Nashville, Tennessee

Half of my genetics are non-Latino and, while I grew up in Miami, I spent part of my childhood with fair-haired half-siblings in a rural Midwestern town where my Cuban-ness was a curiosity.

In college, too, I was in the minority. On an Illinois campus of 25,000, I knew only one other Latino—a half-Cuban, half-Polish kid from Chicago who couldn’t speak Spanish.

So, you see, de jovencita I learned that if I was with the American kids, I aimed to be “just American.” Cuban kids? Then, I was Cuban, too. The duality allowed me to fit in with whatever group I happened to be hanging out with—the snuff-chewing country kids or the Spanish-speaking children of exiles at a dance hall quince.

It came to no one’s surprise when in 1991, at 23, I packed my bags, left a job and familia in New Jersey, and took a reporting gig in Nashville. I was prepared for the adventure in Music City, but fully unprepared to feel alien and a little solita.

I suddenly began to notice that I was The Only One. For the first time, ever, I was away from la cultura for an extended period and I had no one to shift to the other side, the Spanish side, with me. I couldn’t even find black beans in the grocery.

You could say this is when my stalkerish behavior began. My ears always were pricked up in public, listening for the familiar sing-song of el español. On the rare event I heard Spanish spoken, I had no problem interrupting, whether it was at the mall, or in the grocery.

Here’s what I usually said: “Hi! Who are you? Why are you in Nashville? Do you know any other Latinos? HABLA.CONMIGO.POR.FAVOR!

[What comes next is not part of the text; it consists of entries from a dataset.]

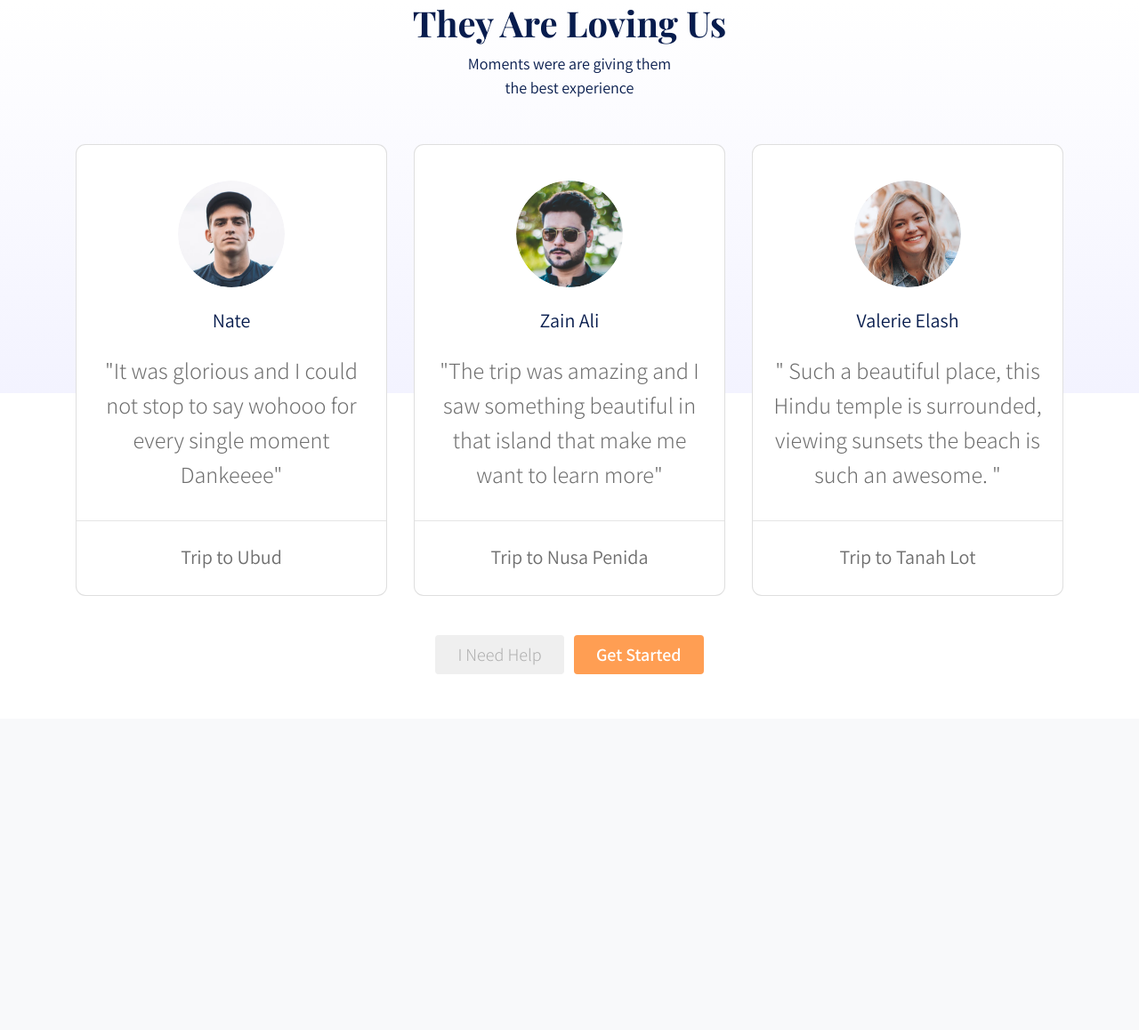
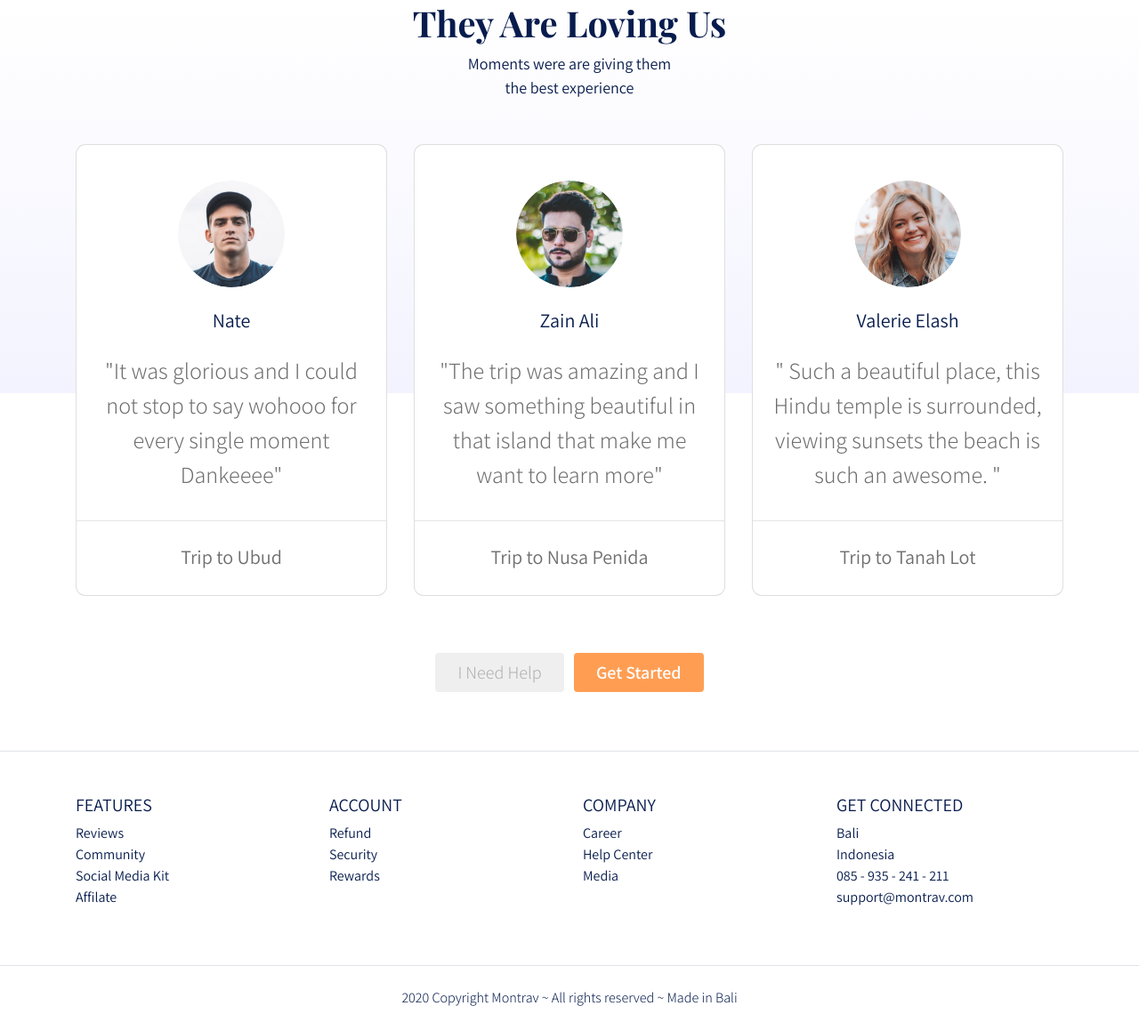
Before and after one commit to Indraawagin/web_montrav, a PHP site: page / in a window 1280 px wide. Shown: the part 1577-2735 px from the top of the page at 89% size. Before the commit the page ends 2335 px from the top, so only its background shows below. Run offline with PHP 8.4, Linux system fonts and the light colour scheme.

Commit message:
section footer

```diff
--- a/frontend/styles/main.css
+++ b/frontend/styles/main.css
@@ -189,7 +189,7 @@ header .btn-get-started:hover {
 .section-testimonial-content .card-testimonial {
   padding: 40px 20px 10px;
   border-radius: 11px;
-  margin-bottom: 20px;
+  margin-bottom: 40px;
 }
 
 .section-testimonial-content .card-testimonial .testimonial-content {
@@ -243,4 +243,13 @@ header .btn-get-started:hover {
   background-color: #f3f3f3;
   color: #aeaeae;
 }
+
+.section-footer a {
+  color: #071c4d;
+}
+
+.section-footer .copyright {
+  color: #071c4d;
+  font-weight: 300;
+}
 /*# sourceMappingURL=main.css.map */
--- a/frontend/styles/main.scss
+++ b/frontend/styles/main.scss
@@ -205,7 +205,7 @@ header {
   .card-testimonial {
     padding: 40px 20px 10px;
     border-radius: 11px;
-    margin-bottom: 20px;
+    margin-bottom: 40px;
 
     .testimonial-content {
       min-height: 365px;
@@ -260,3 +260,15 @@ header {
     }
   }
 }
+
+// Section Footer
+.section-footer {
+  a {
+    color: #071c4d;
+  }
+
+  .copyright {
+    color: #071c4d;
+    font-weight: 300;
+  }
+}
--- a/index.html
+++ b/index.html
@@ -303,6 +303,60 @@
       </section>
     </main>
 
+    <footer class="section-footer mt-3 mb-4 border-top">
+      <div class="container pt-5 pb-5">
+        <div class="row justify-content-center">
+          <div class="col-12">
+            <div class="row">
+              <div class="col-12 col-lg-3">
+                <h5>FEATURES</h5>
+                <ul class="list-unstyled">
+                  <li><a href="">Reviews</a></li>
+                  <li><a href="">Community</a></li>
+                  <li><a href="">Social Media Kit</a></li>
+                  <li><a href="">Affilate</a></li>
+                </ul>
+              </div>
+              <div class="col-12 col-lg-3">
+                <h5>ACCOUNT</h5>
+                <ul class="list-unstyled">
+                  <li><a href="">Refund</a></li>
+                  <li><a href="">Security</a></li>
+                  <li><a href="">Rewards</a></li>
+                </ul>
+              </div>
+              <div class="col-12 col-lg-3">
+                <h5>COMPANY</h5>
+                <ul class="list-unstyled">
+                  <li><a href="">Career</a></li>
+                  <li><a href="">Help Center</a></li>
+                  <li><a href="">Media</a></li>
+                </ul>
+              </div>
+              <div class="col-12 col-lg-3">
+                <h5>GET CONNECTED</h5>
+                <ul class="list-unstyled">
+                  <li><a href="">Bali</a></li>
+                  <li><a href="">Indonesia</a></li>
+                  <li><a href="">085 - 935 - 241 - 211</a></li>
+                  <li><a href="">support@montrav.com</a></li>
+                </ul>
+              </div>
+            </div>
+          </div>
+        </div>
+      </div>
+      <div class="container-fluid">
+        <div
+          class="row border-top justify-content-center align-items-center pt-4"
+        >
+          <div class="col-auto copyright">
+            2020 Copyright Montrav ~ All rights reserved ~ Made in Bali
+          </div>
+        </div>
+      </div>
+    </footer>
+
     <script src="frontend/libraries/bootstrap/js/jquery-3.4.1.min.js"></script>
     <script src="https://cdn.jsdelivr.net/npm/popper.js@1.16.0/dist/umd/popper.min.js"></script>
     <script src="frontend/libraries/bootstrap/js/bootstrap.js"></script>
```
Also changed, not shown: 1 other file.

In those early years, I resigned myself to a new reality and spent a lot of time in my English-only brain. I let out the Cuban for pig roasts at my house and when rolling my Rs to conduct interviews for newspaper stories on immigration and exile as more Latinos moved to the South during a booming 1990s.

By 2003, hearing Spanish in Nashville was not that uncommon. By then, there were lots of Mexican groceries, South American professionals hired by major corporations, Latin-owned businesses of all kinds. And, I even had a few Latina friends.

Living Latina in the SoutCULTURE Y CULTURA
It also was the year I became “Mami” and the desire to express more of my Latin spirit grew.

I wondered how I was going to expose my daughter to la cultura without the full-on immersion she’d get in Miami, where I grew up, and where her grandparents live. I wondered if she would think being Latino in Tennessee meant only that you could order your quesadilla in Spanish? I panicked that Dora the Explorer was her only little Latin friend.

I went into full-on Culture Commando mode. I sang and read to my daughter in Spanish, I hired a Spanish-speaking nanny, and insisted my parents speak only Spanish to Maria. I even launched a Spanish children’s gift business, Los Pollitos Dicen.

And, once again, I stalked Latinas, looking around at the mall, grocery, park, for yet more families with whom we could connect. We attended cultural fairs and when it came time for preschool, she attended a Spanish-immersion program.

I do not have to tell you how proud I was when my 4-year-old was reading in English and Spanish. But, it hit me a year or so ago to take a chill and not force, or over-think, the culture lessons.

My daughter is a kid with Latino roots growing up in the American South. She is learning to play the mandolin and she can hip sway fabulously during a merengue. She can roll her Rs and she can tell you what a meat and three is. (A meat and three, by the way, is a traditional restaurant where you order your meat of choice and three vegetable side dishes.)

Truth is, it’s not that different from where I started out so many decades ago, taking the best of the two cultures in which I was raised. Difference is, I don’t see her tip-toeing back and forth between her two cultures. She just is what she is.

Me? I don’t tip-toe back and forth that much anymore either. The identity I’ve grown into—thanks in part to Nashville-living and my own daughter’s example—is a melded, bi-cultural one: an American with Latin roots, a glorious combination of cultures, and a person “at home” wherever she is.

Siempre Americana. Siempre Cubana. Even in Tennessee.